The vast majority of organ music is polyphonic. This means that it consists of two or more independent melodies which comprise the composition. For an organist, playing such music can be a real challenge. Not only one has to play the correct notes and rhythms but also to achieve the precision of articulation in each part. This requires developing advanced hand and foot independence.
The ultimate level of this skill is demonstrated in the notorious 6 Trio Sonatas by Johann Sebastian Bach which he wrote for his eldest son, Wilhelm Friedemann to complete his education in organ playing. In this article, I will give you my personal tips and advice on how to develop hand and foot independence in organ playing.
2) Right hand and pedals
3) Left hand and pedals
If you want some real challenge, play them in the key of A minor, too and start transposing them into different keys with ascending number of accidentals (G major and E minor – 1 sharp, F major and D minor – 1 flat, D major and B minor – 2 sharps, B flat major and G minor – 2 flats etc.). Need help with your music theory skills in building these scales? Just let me know and I will explain it to you.
If you follow my suggestions, in time you will be able to play technically advanced and polyphonically challenging compositions very well. You will be surprised how fast you will advance. Hand and foot independence will skyrocket your organ playing to the next level in no time.

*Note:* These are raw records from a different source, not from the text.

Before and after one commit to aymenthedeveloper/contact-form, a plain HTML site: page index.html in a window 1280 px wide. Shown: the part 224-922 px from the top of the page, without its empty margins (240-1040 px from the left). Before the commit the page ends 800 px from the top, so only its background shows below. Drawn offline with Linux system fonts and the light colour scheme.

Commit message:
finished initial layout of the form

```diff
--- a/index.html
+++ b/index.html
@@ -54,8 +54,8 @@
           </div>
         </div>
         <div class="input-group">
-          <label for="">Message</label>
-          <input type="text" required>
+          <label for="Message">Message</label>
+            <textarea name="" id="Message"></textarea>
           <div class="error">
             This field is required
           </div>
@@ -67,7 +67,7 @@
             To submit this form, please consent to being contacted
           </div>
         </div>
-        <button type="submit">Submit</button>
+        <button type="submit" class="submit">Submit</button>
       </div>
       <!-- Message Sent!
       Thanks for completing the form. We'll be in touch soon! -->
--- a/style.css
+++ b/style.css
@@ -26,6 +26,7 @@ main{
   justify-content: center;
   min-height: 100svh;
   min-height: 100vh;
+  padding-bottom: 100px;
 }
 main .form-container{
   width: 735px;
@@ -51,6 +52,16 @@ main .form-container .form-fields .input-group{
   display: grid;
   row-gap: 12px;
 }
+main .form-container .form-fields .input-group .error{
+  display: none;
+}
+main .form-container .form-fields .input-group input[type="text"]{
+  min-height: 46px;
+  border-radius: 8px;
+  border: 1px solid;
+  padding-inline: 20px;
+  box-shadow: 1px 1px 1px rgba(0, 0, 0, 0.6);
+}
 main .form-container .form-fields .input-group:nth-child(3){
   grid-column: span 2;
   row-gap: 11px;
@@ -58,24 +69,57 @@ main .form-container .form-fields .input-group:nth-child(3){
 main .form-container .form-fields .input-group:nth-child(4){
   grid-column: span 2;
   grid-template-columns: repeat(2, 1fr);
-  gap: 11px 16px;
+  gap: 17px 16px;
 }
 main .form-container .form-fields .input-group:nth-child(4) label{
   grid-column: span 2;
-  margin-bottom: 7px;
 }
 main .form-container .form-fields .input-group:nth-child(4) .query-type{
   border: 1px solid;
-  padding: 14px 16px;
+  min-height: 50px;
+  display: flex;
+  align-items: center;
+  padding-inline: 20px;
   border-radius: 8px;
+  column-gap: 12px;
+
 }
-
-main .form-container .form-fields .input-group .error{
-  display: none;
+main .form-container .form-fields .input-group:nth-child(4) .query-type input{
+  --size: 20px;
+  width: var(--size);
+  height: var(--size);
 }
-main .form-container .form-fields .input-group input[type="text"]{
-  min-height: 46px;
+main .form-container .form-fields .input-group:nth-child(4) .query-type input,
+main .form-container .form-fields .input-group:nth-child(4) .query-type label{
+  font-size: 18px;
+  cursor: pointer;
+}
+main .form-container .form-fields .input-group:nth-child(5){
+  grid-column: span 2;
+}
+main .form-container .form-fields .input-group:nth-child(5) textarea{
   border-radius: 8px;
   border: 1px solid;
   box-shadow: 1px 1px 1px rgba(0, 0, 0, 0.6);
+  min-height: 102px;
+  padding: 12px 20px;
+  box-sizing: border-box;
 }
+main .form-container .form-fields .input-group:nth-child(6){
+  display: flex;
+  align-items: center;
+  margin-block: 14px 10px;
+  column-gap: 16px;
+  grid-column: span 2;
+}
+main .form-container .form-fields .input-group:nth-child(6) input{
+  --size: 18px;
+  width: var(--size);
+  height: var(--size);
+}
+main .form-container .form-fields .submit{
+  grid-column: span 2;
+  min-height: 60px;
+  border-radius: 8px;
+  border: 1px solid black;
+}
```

By the way, do you want to learn to play the King of Instruments - the pipe organ? If so, download my FREE video guide: "How to Master Any Organ Composition" in which I will show you my EXACT steps, techniques, and methods that I use to practice, learn and master any piece of organ music.
DON'T MISS A THING! FREE UPDATES BY EMAIL.
You have successfully joined our subscriber list.
Drs. Vidas Pinkevicius and Ausra Motuzaite-Pinkeviciene
Organists of Vilnius University , creators of Secrets of Organ Playing.
Our Hauptwerk Setup: